I'm Michel Martin, and this is TELL ME MORE from NPR News.

Coming up, are you scrambling to meet that dreaded tax day deadline? We've got some tips to make last minute filing a little less painful. That conversation in just a few minutes.

But first, another deadline has come and gone with potentially painful consequences for many unemployed Americans. Yesterday was the day unemployment benefits were scheduled to run out for about 200,000 Americans. That's because members of Congress did not pass an extension of unemployment benefits before they left town for their spring recess.

Here to talk more about this in our Washington, D.C. studio is NPR business reporter Tamara Keith. She's been covering unemployment and the latest political scuffle over extending benefits. We're also joined by Jack Warner, he's a veteran computer programmer in Michigan. He's been out of work for 13 months, and he found out recently that he has just two weeks left of unemployment benefits, and he joins us from Clinton Township, Michigan. Welcome to you both.
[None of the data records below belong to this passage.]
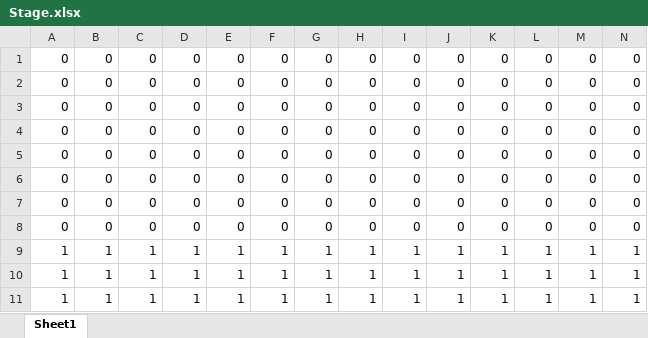
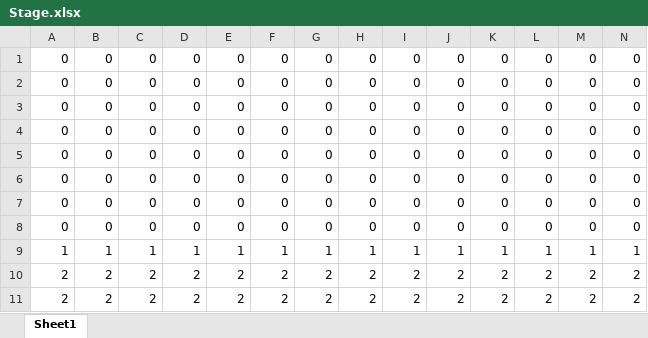
Before and after one commit to KK-0323/WizardTactics, an Excel workbook: Assets/Map/Stage.xlsx, sheet Sheet1, drawn as a sheet; only a part is shown; values as stored, in another font and other column widths than the file's, no borders; removed rows and columns are numbered as before the commit, all else as after; rows hold the shown columns only; the diff names each change by its address in the sheet, - before the commit and + after, or states it on an @@ line.

Commit message:
Stage構成を修正とPlayerのモデルを変更

```diff
--- a/Assets/Map/Stage.xlsx (sheet Sheet1)
+++ b/Assets/Map/Stage.xlsx (sheet Sheet1)
-row 10: 1 | 1 | 1 | 1 | 1 | 1 | 1 | 1 | 1 | 1 | 1 | 1 | 1 | 1
-row 11: 1 | 1 | 1 | 1 | 1 | 1 | 1 | 1 | 1 | 1 | 1 | 1 | 1 | 1
+row 10: 2 | 2 | 2 | 2 | 2 | 2 | 2 | 2 | 2 | 2 | 2 | 2 | 2 | 2
+row 11: 2 | 2 | 2 | 2 | 2 | 2 | 2 | 2 | 2 | 2 | 2 | 2 | 2 | 2
```
Also changed, not shown: 31 other files.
Thanks for joining us.

TAMARA KEITH: Thank you.

Mr. JACK WARNER (Computer Programmer): Thank you, it's nice to be here.

MARTIN: So, Tamara, can you just tell us exactly what this deadline was and who's affected by it.

KEITH: Okay, so, people who get unemployment insurance, who have unemployment benefits, they start out for the first six months getting state benefits. That is your typical unemployment, non-recession situation. Because of the recession, Congress has created two new programs in the last two years to extend benefits for people up to potentially 99 weeks, which is a very long time.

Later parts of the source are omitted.